2014, Plaintiff and a vocational expert (VE) testified at a
hearing before an Administrative Law Judge (ALJ).
(Id. at 42-65.) The ALJ issued a written decision
three months later, finding Plaintiff not disabled within the

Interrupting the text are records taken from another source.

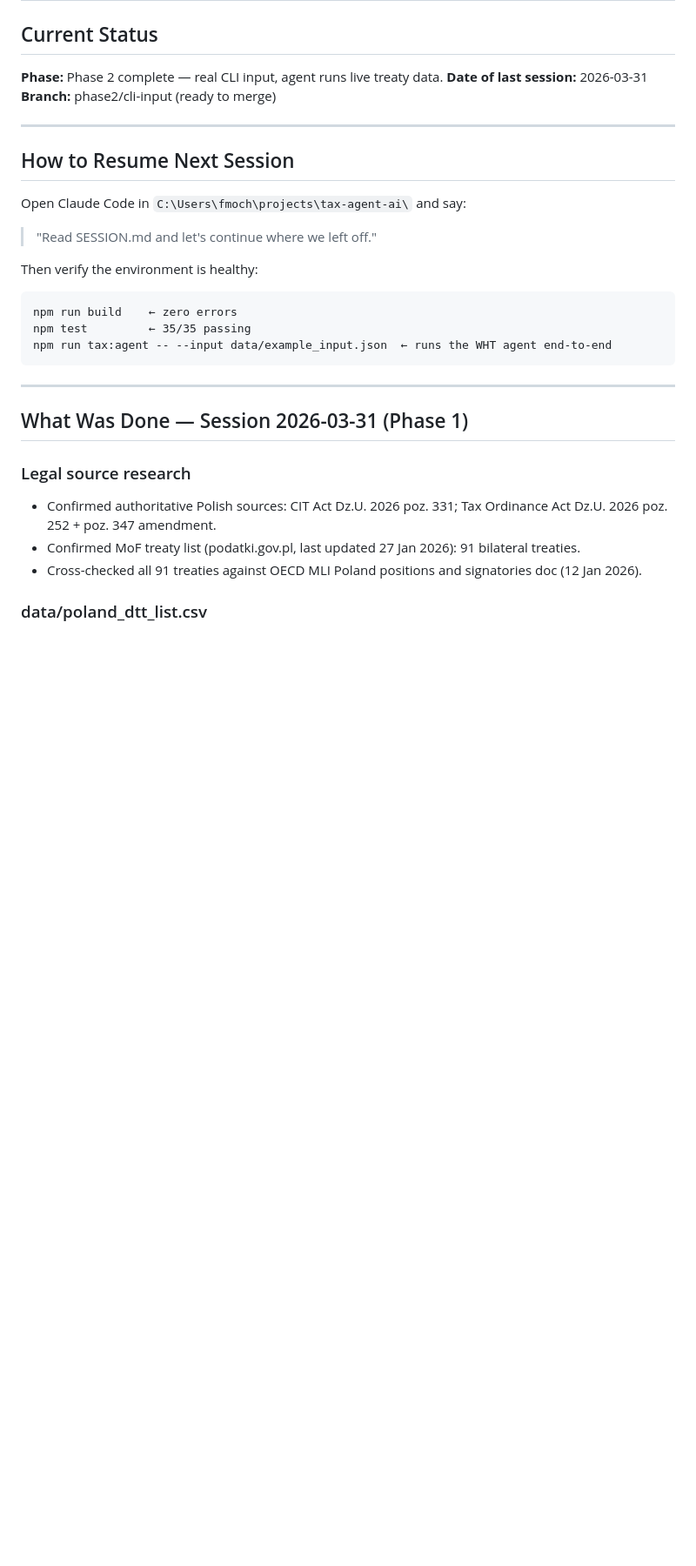
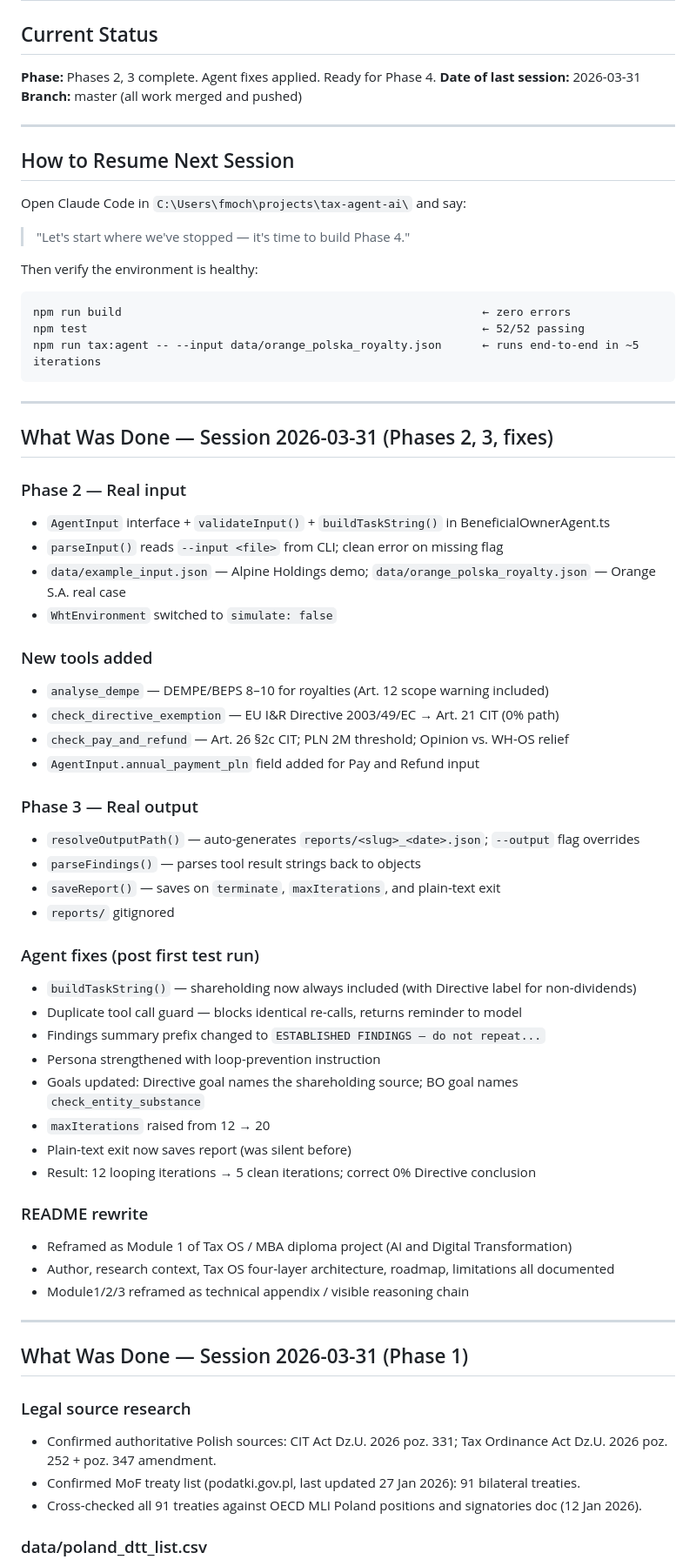
Before and after one commit to fmochnacz-roul-duke/tax-agent-ai, a Markdown page: SESSION.md, the part around one of its changes. Shown at 87% size. Drawn GitHub-style; blank space fills up the shorter version.

Commit message:
Update SESSION.md: full session log, Phase 4 plan
Co-Authored-By: Claude Sonnet 4.6 <noreply@anthropic.com>

````diff
--- a/SESSION.md
+++ b/SESSION.md
@@ -1,9 +1,9 @@
 # Session State
 
 ## Current Status
-**Phase:** Phase 2 complete — real CLI input, agent runs live treaty data.
+**Phase:** Phases 2, 3 complete. Agent fixes applied. Ready for Phase 4.
 **Date of last session:** 2026-03-31
-**Branch:** phase2/cli-input (ready to merge)
+**Branch:** master (all work merged and pushed)
 
 ---
 
@@ -11,14 +11,51 @@
 
 Open Claude Code in `C:\Users\fmoch\projects\tax-agent-ai\` and say:
 
-> "Read SESSION.md and let's continue where we left off."
+> "Let's start where we've stopped — it's time to build Phase 4."
 
 Then verify the environment is healthy:
 ```
-npm run build    ← zero errors
-npm test         ← 35/35 passing
-npm run tax:agent -- --input data/example_input.json  ← runs the WHT agent end-to-end
+npm run build                                                     ← zero errors
+npm test                                                          ← 52/52 passing
+npm run tax:agent -- --input data/orange_polska_royalty.json      ← runs end-to-end in ~5 iterations
 ```
+
+---
+
+## What Was Done — Session 2026-03-31 (Phases 2, 3, fixes)
+
+### Phase 2 — Real input
+- `AgentInput` interface + `validateInput()` + `buildTaskString()` in BeneficialOwnerAgent.ts
+- `parseInput()` reads `--input <file>` from CLI; clean error on missing flag
+- `data/example_input.json` — Alpine Holdings demo; `data/orange_polska_royalty.json` — Orange S.A. real case
+- `WhtEnvironment` switched to `simulate: false`
+
+### New tools added
+- `analyse_dempe` — DEMPE/BEPS 8–10 for royalties (Art. 12 scope warning included)
+- `check_directive_exemption` — EU I&R Directive 2003/49/EC → Art. 21 CIT (0% path)
+- `check_pay_and_refund` — Art. 26 §2c CIT; PLN 2M threshold; Opinion vs. WH-OS relief
+- `AgentInput.annual_payment_pln` field added for Pay and Refund input
+
+### Phase 3 — Real output
+- `resolveOutputPath()` — auto-generates `reports/<slug>_<date>.json`; `--output` flag overrides
+- `parseFindings()` — parses tool result strings back to objects
+- `saveReport()` — saves on `terminate`, `maxIterations`, and plain-text exit
+- `reports/` gitignored
+
+### Agent fixes (post first test run)
+- `buildTaskString()` — shareholding now always included (with Directive label for non-dividends)
+- Duplicate tool call guard — blocks identical re-calls, returns reminder to model
+- Findings summary prefix changed to `ESTABLISHED FINDINGS — do not repeat...`
+- Persona strengthened with loop-prevention instruction
+- Goals updated: Directive goal names the shareholding source; BO goal names `check_entity_substance`
+- `maxIterations` raised from 12 → 20
+- Plain-text exit now saves report (was silent before)
+- Result: 12 looping iterations → 5 clean iterations; correct 0% Directive conclusion
+
+### README rewrite
+- Reframed as Module 1 of Tax OS / MBA diploma project (AI and Digital Transformation)
+- Author, research context, Tax OS four-layer architecture, roadmap, limitations all documented
+- Module1/2/3 reframed as technical appendix / visible reasoning chain
 
 ---
 
````
Also changed, not shown: other parts of SESSION.md (+15 -7 lines).
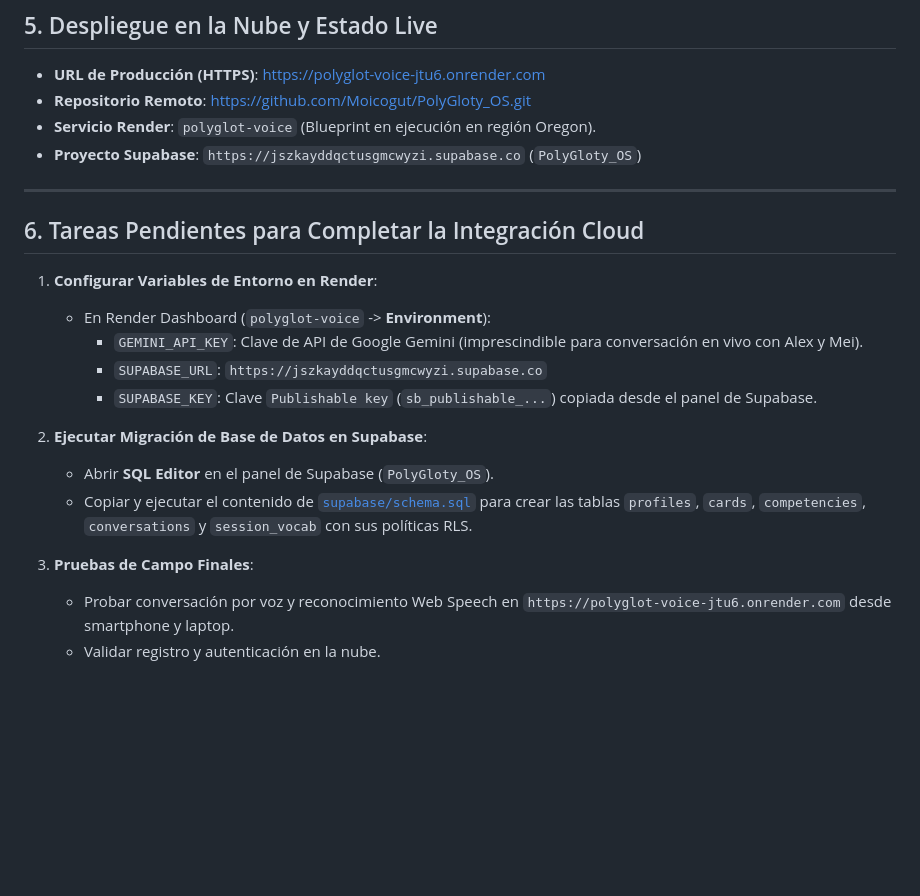
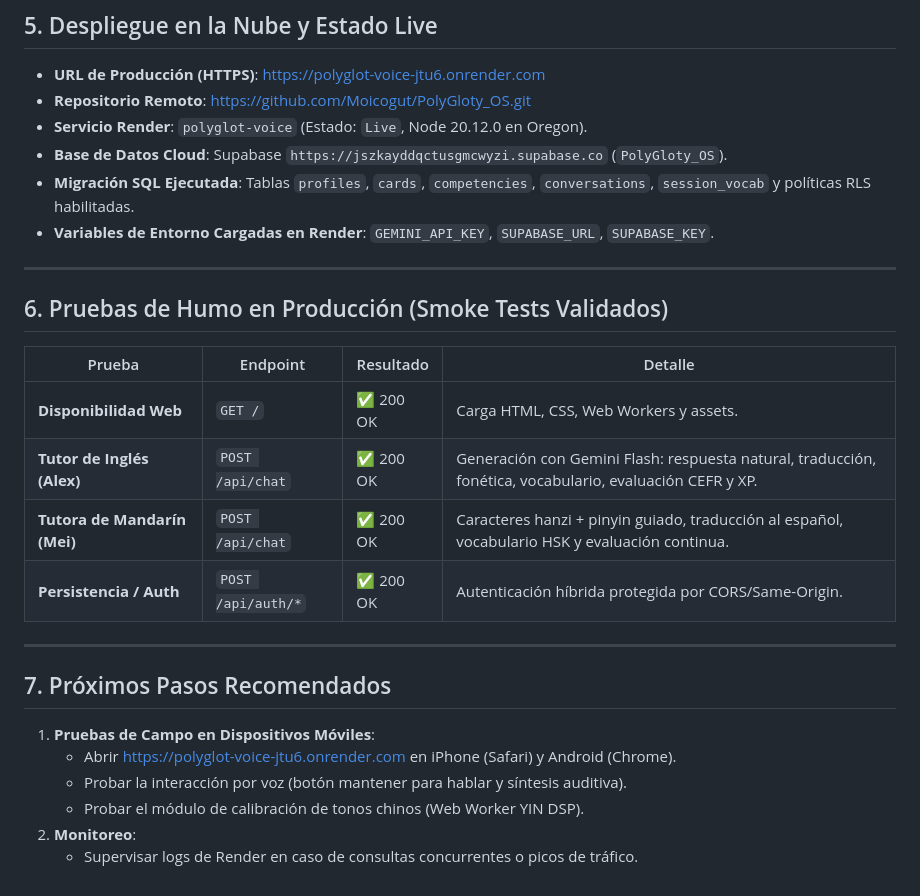
Before and after one commit to Moicogut/PolyGloty_OS, a Markdown page: MEMORY.md, the part around the change. Drawn GitHub-style; blank space fills up the shorter version.

Commit message:
docs: update MEMORY.md with verified cloud status and smoke test results

```diff
--- a/MEMORY.md
+++ b/MEMORY.md
@@ -77,23 +77,29 @@ Documento de memoria técnica, decisiones arquitectónicas, estado actual del si
 
 - **URL de Producción (HTTPS)**: [https://polyglot-voice-jtu6.onrender.com](https://polyglot-voice-jtu6.onrender.com)
 - **Repositorio Remoto**: [https://github.com/Moicogut/PolyGloty_OS.git](https://github.com/Moicogut/PolyGloty_OS.git)
-- **Servicio Render**: `polyglot-voice` (Blueprint en ejecución en región Oregon).
-- **Proyecto Supabase**: `https://jszkayddqctusgmcwyzi.supabase.co` (`PolyGloty_OS`)
+- **Servicio Render**: `polyglot-voice` (Estado: `Live`, Node 20.12.0 en Oregon).
+- **Base de Datos Cloud**: Supabase `https://jszkayddqctusgmcwyzi.supabase.co` (`PolyGloty_OS`).
+- **Migración SQL Ejecutada**: Tablas `profiles`, `cards`, `competencies`, `conversations`, `session_vocab` y políticas RLS habilitadas.
+- **Variables de Entorno Cargadas en Render**: `GEMINI_API_KEY`, `SUPABASE_URL`, `SUPABASE_KEY`.
 
 ---
 
-## 6. Tareas Pendientes para Completar la Integración Cloud
+## 6. Pruebas de Humo en Producción (Smoke Tests Validados)
 
-1. **Configurar Variables de Entorno en Render**:
-   - En Render Dashboard (`polyglot-voice` -> **Environment**):
-     - `GEMINI_API_KEY`: Clave de API de Google Gemini (imprescindible para conversación en vivo con Alex y Mei).
-     - `SUPABASE_URL`: `https://jszkayddqctusgmcwyzi.supabase.co`
-     - `SUPABASE_KEY`: Clave `Publishable key` (`sb_publishable_...`) copiada desde el panel de Supabase.
+| Prueba | Endpoint | Resultado | Detalle |
+|---|---|---|---|
+| **Disponibilidad Web** | `GET /` | ✅ 200 OK | Carga HTML, CSS, Web Workers y assets. |
+| **Tutor de Inglés (Alex)** | `POST /api/chat` | ✅ 200 OK | Generación con Gemini Flash: respuesta natural, traducción, fonética, vocabulario, evaluación CEFR y XP. |
+| **Tutora de Mandarín (Mei)** | `POST /api/chat` | ✅ 200 OK | Caracteres hanzi + pinyin guiado, traducción al español, vocabulario HSK y evaluación continua. |
+| **Persistencia / Auth** | `POST /api/auth/*` | ✅ 200 OK | Autenticación híbrida protegida por CORS/Same-Origin. |
 
-2. **Ejecutar Migración de Base de Datos en Supabase**:
-   - Abrir **SQL Editor** en el panel de Supabase (`PolyGloty_OS`).
-   - Copiar y ejecutar el contenido de [`supabase/schema.sql`](file:///c:/Users/Rolando/Downloads/POLYGLOTY%20IN/polyglot-voice/supabase/schema.sql) para crear las tablas `profiles`, `cards`, `competencies`, `conversations` y `session_vocab` con sus políticas RLS.
+---
 
-3. **Pruebas de Campo Finales**:
-   - Probar conversación por voz y reconocimiento Web Speech en `https://polyglot-voice-jtu6.onrender.com` desde smartphone y laptop.
-   - Validar registro y autenticación en la nube.
+## 7. Próximos Pasos Recomendados
+
+1. **Pruebas de Campo en Dispositivos Móviles**:
+   - Abrir [https://polyglot-voice-jtu6.onrender.com](https://polyglot-voice-jtu6.onrender.com) en iPhone (Safari) y Android (Chrome).
+   - Probar la interacción por voz (botón mantener para hablar y síntesis auditiva).
+   - Probar el módulo de calibración de tonos chinos (Web Worker YIN DSP).
+2. **Monitoreo**:
+   - Supervisar logs de Render en caso de consultas concurrentes o picos de tráfico.
```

meaning of the Social Security Act. (Id. at 17-33.)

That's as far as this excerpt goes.